(Before-and-after change records)

■ ■ ■ ■ ■ ■ ■

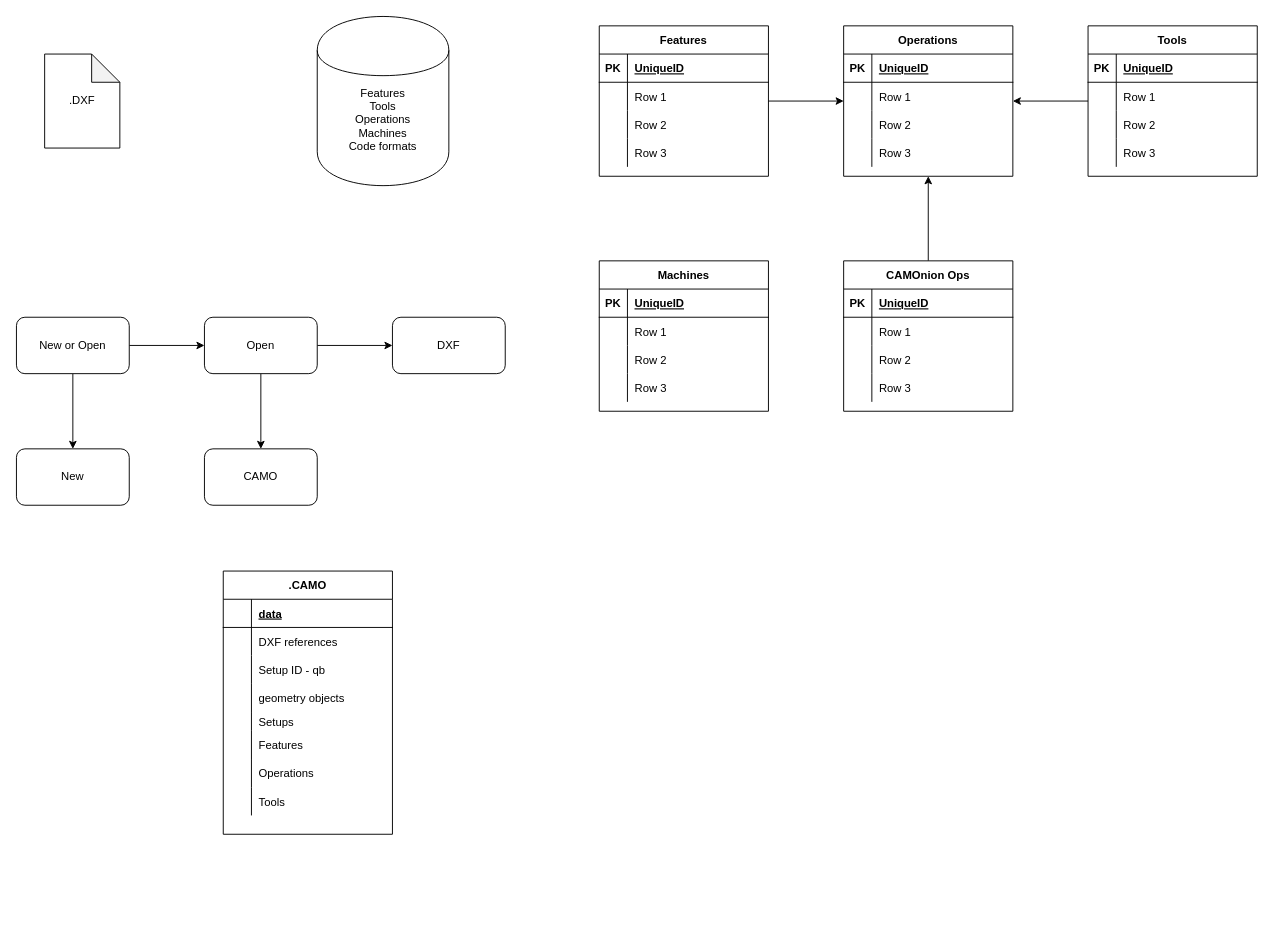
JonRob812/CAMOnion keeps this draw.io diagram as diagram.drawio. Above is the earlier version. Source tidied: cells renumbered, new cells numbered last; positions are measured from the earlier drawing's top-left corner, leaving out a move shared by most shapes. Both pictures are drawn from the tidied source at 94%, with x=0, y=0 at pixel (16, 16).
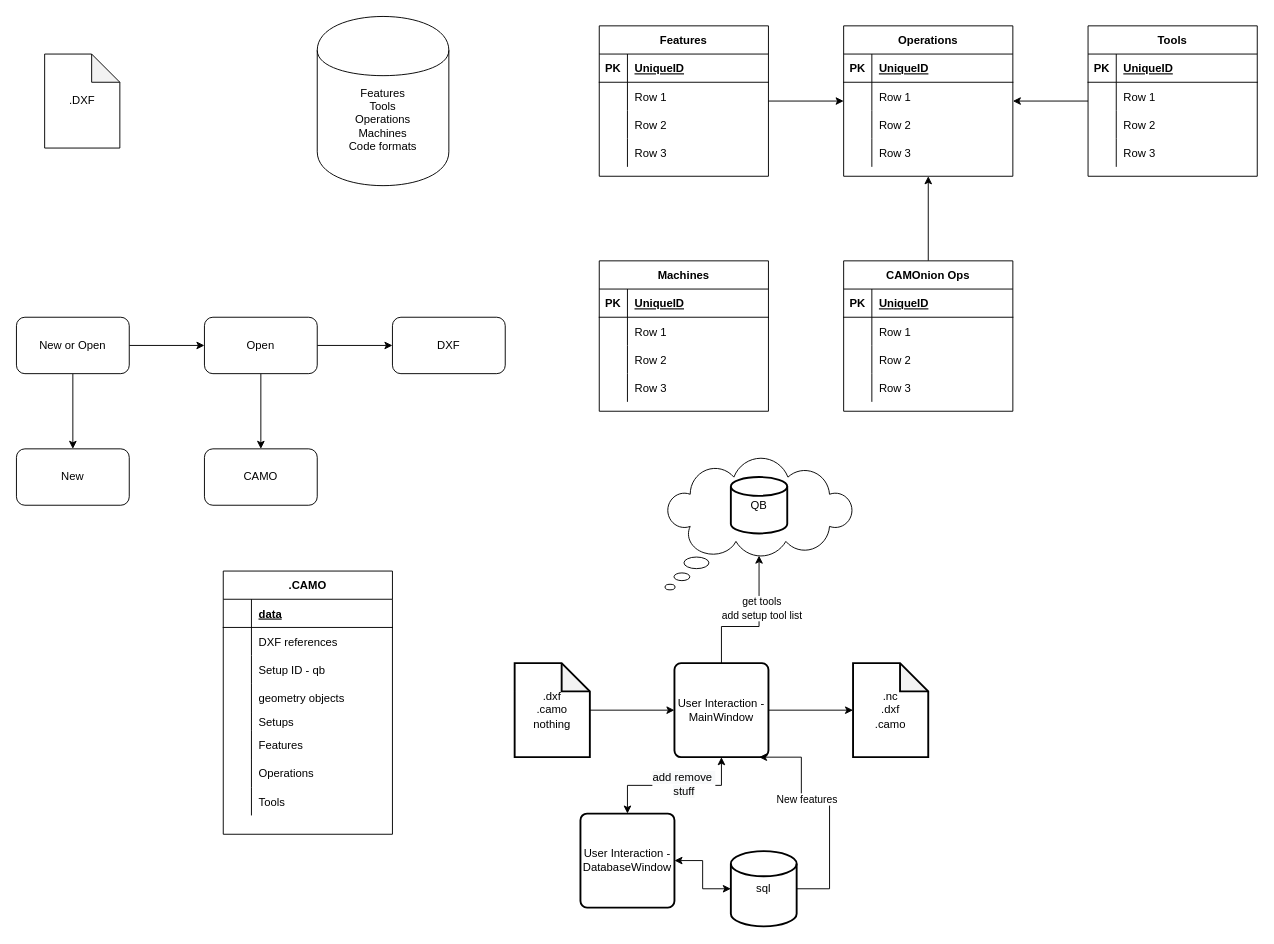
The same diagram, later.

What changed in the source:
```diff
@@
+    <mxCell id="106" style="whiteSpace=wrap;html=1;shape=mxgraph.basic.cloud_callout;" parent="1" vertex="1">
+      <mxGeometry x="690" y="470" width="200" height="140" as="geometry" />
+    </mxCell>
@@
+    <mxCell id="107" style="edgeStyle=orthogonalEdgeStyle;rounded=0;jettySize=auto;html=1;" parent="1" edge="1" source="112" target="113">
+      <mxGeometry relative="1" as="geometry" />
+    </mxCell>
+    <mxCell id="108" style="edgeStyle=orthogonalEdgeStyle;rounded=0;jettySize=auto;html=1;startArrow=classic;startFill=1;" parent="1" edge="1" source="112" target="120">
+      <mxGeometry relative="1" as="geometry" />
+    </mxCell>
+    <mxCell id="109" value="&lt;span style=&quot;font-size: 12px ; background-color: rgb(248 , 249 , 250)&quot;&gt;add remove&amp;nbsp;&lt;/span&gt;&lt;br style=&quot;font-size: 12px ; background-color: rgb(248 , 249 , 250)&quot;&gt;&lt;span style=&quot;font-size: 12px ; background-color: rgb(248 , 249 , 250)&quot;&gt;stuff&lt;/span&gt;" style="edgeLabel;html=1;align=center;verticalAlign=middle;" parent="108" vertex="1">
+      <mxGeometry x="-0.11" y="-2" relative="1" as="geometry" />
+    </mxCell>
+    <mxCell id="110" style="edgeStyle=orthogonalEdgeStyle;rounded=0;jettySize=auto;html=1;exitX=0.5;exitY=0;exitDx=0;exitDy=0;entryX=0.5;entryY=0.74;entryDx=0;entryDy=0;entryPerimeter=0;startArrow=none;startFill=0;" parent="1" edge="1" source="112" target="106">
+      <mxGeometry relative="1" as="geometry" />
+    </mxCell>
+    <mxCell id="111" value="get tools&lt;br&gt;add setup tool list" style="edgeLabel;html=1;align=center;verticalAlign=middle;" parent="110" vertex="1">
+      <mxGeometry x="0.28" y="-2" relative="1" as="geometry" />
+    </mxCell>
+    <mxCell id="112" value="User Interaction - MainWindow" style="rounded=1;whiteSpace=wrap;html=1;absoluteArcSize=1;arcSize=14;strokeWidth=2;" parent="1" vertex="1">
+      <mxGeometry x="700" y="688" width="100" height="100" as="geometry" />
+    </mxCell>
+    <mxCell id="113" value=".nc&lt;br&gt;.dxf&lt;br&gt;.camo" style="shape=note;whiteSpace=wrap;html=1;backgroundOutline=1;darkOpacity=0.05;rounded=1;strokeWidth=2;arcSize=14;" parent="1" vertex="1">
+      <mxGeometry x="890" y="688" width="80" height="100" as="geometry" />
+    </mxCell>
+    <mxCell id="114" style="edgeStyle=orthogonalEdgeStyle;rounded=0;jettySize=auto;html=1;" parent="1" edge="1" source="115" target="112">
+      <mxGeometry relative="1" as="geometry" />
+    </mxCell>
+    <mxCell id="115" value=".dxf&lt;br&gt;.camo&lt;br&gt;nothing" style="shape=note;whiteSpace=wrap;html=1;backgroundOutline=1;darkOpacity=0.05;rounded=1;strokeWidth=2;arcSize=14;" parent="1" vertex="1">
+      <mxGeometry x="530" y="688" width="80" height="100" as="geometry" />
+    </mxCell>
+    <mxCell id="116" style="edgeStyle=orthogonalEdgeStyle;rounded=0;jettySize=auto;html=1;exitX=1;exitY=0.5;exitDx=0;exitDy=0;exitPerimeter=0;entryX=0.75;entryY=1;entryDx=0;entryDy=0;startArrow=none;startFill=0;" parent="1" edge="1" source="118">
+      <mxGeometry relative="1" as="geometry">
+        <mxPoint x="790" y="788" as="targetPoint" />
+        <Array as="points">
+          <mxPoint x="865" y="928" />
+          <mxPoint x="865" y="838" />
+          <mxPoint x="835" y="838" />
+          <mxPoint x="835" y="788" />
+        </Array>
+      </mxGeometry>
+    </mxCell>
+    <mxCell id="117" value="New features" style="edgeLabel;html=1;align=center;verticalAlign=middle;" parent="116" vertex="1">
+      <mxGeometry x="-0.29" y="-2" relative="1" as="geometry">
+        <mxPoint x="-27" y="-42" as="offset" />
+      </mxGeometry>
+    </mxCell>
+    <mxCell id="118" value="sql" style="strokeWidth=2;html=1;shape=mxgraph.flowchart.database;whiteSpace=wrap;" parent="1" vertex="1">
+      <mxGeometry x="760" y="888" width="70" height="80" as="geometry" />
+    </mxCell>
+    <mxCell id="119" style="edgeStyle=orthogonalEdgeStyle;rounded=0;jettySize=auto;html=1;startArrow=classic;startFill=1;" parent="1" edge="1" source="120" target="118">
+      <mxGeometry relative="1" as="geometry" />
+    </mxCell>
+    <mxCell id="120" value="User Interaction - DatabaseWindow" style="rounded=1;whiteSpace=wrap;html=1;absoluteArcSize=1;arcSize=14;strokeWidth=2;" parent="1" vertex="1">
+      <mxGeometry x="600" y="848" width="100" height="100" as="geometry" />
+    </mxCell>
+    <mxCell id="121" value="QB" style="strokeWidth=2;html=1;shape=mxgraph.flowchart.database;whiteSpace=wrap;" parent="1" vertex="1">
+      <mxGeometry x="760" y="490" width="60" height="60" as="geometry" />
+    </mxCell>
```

■ ■ ■ ■ ■ ■ ■

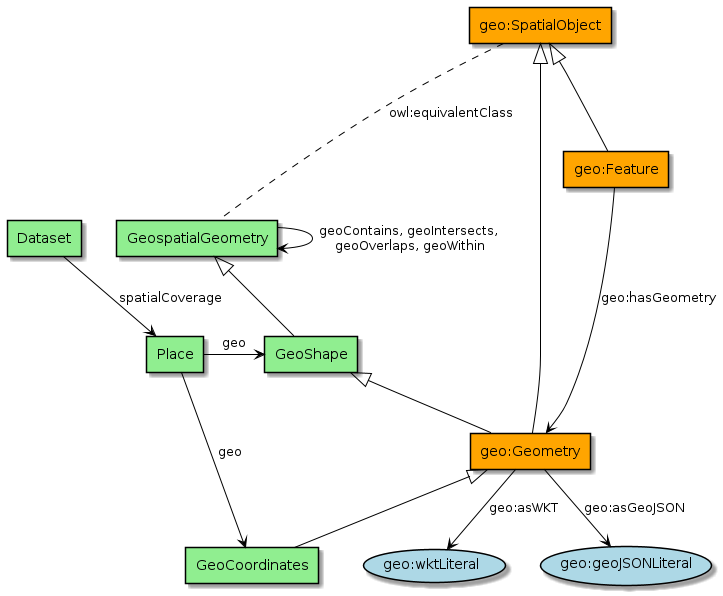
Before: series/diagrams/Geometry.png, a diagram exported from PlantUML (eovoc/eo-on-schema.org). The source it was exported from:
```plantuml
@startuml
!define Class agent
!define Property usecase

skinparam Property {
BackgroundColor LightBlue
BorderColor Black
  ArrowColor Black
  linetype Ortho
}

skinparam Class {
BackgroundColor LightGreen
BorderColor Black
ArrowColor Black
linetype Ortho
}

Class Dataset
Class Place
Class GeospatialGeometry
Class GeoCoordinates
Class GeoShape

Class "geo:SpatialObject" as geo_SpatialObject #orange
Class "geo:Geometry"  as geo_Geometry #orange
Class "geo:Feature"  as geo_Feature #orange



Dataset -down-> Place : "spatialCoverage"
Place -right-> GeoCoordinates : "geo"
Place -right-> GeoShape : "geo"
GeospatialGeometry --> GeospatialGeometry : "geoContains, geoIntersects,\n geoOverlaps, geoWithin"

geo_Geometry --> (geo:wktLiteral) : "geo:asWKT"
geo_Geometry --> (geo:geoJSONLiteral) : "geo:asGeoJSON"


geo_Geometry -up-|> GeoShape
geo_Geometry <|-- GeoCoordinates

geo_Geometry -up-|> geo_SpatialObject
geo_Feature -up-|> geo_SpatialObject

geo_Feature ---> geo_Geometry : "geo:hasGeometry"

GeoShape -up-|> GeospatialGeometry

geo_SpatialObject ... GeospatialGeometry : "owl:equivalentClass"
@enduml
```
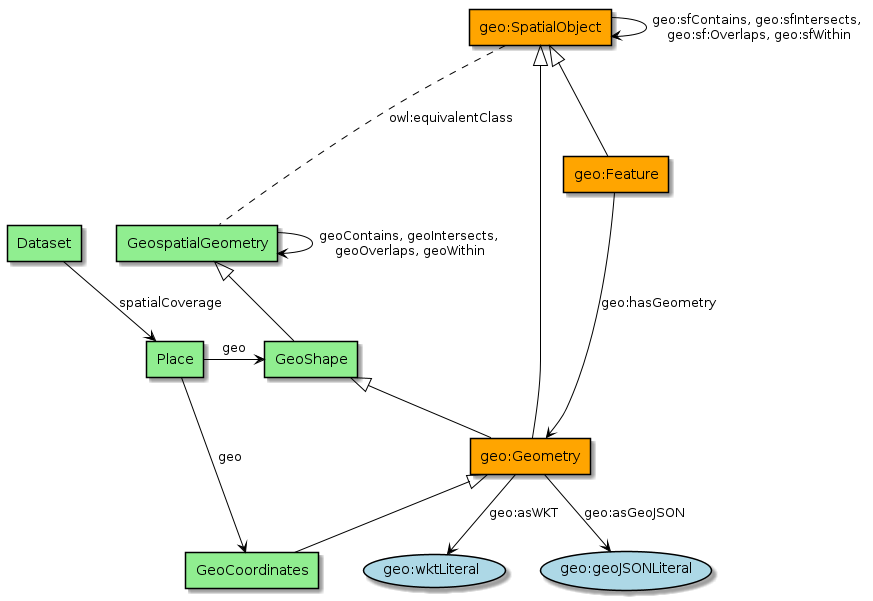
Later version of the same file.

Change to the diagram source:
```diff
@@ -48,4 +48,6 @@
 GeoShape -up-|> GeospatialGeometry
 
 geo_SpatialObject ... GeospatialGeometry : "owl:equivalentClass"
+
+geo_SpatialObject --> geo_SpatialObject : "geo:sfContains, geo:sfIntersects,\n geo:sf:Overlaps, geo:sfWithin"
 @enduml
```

■ ■ ■ ■ ■ ■ ■

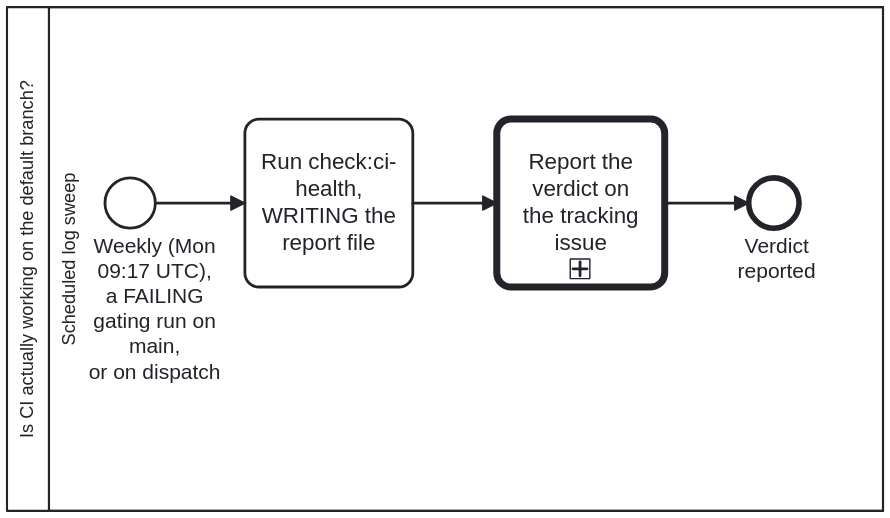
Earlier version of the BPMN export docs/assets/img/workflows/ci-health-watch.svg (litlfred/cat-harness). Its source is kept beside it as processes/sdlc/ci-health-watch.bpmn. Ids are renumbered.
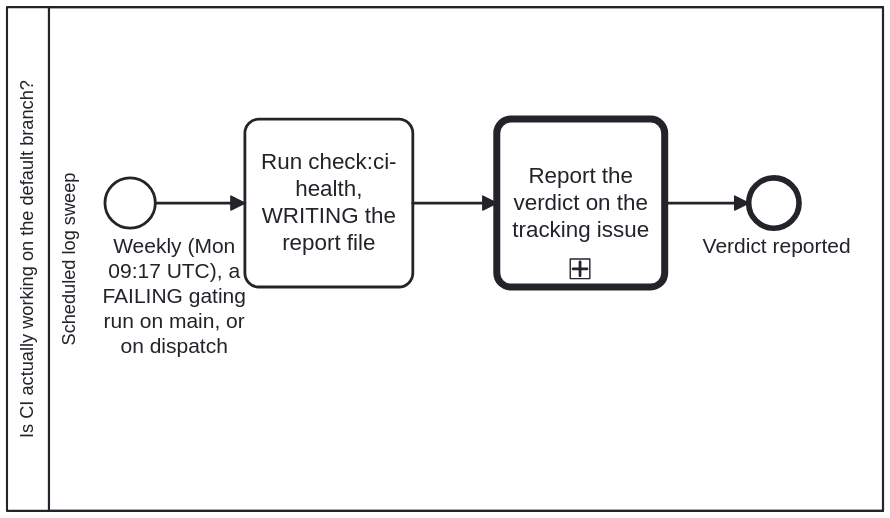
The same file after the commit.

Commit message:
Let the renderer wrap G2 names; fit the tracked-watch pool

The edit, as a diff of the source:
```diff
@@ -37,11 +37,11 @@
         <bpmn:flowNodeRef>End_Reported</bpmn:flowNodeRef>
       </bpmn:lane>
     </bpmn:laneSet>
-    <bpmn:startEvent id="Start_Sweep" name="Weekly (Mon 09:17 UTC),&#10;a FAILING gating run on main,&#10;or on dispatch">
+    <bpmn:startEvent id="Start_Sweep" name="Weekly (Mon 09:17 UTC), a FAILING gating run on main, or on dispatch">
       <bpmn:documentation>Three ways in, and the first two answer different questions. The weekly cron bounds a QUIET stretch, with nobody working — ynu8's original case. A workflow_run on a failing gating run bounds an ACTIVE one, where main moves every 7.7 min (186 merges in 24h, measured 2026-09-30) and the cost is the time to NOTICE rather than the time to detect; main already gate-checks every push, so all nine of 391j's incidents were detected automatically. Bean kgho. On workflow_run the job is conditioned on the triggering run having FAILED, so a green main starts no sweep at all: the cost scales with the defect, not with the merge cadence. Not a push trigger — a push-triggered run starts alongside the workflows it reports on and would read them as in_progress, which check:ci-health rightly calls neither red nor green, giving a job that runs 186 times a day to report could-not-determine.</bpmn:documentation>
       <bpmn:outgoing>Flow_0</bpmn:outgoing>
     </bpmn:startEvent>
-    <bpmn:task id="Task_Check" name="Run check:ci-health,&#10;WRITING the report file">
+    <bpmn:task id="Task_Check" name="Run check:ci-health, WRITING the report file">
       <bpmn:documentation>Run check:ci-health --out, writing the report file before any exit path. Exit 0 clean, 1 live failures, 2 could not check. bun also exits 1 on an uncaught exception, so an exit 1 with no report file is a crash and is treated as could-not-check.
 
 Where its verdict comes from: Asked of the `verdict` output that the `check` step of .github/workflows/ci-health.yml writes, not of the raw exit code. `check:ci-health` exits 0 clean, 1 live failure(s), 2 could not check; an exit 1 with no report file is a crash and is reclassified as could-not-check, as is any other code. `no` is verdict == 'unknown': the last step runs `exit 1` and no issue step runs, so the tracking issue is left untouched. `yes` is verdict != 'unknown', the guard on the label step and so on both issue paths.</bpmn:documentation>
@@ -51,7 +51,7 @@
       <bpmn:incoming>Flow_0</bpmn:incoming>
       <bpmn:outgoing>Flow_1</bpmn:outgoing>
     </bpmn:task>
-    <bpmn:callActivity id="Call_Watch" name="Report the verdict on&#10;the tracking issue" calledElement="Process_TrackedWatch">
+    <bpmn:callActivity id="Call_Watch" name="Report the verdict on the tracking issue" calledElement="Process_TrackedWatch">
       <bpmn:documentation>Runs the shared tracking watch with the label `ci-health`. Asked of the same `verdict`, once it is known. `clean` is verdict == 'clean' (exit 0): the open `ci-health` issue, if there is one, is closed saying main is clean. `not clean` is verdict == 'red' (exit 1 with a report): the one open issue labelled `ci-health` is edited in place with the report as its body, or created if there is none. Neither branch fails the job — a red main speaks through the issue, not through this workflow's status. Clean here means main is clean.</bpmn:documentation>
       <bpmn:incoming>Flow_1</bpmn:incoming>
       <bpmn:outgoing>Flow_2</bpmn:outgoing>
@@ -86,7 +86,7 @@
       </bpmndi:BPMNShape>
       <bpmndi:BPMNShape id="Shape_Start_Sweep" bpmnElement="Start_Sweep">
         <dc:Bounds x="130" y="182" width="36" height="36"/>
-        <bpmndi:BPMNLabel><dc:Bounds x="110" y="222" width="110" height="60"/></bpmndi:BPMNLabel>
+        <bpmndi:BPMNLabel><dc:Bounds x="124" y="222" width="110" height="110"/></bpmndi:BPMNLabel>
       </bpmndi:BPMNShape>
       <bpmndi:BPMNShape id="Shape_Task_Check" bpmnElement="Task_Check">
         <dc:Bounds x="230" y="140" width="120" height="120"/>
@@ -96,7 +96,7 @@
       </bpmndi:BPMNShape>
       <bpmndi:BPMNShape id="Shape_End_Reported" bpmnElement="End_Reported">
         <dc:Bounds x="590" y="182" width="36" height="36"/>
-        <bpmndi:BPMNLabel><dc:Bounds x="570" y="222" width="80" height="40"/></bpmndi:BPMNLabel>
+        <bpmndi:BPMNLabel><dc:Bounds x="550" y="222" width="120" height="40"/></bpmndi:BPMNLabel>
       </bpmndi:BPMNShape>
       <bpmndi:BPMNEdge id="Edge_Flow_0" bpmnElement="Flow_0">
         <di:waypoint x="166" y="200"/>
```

■ ■ ■ ■ ■ ■ ■

WORK TO BE COMPLETED: Copy each line of the records containing the string "entryY".

EXERCISE OUTPUT:
+    <mxCell id="110" style="edgeStyle=orthogonalEdgeStyle;rounded=0;jettySize=auto;html=1;exitX=0.5;exitY=0;exitDx=0;exitDy=0;entryX=0.5;entryY=0.74;entryDx=0;entryDy=0;entryPerimeter=0;startArrow=none;startFill=0;" parent="1" edge="1" source="112" target="106">
+    <mxCell id="116" style="edgeStyle=orthogonalEdgeStyle;rounded=0;jettySize=auto;html=1;exitX=1;exitY=0.5;exitDx=0;exitDy=0;exitPerimeter=0;entryX=0.75;entryY=1;entryDx=0;entryDy=0;startArrow=none;startFill=0;" parent="1" edge="1" source="118">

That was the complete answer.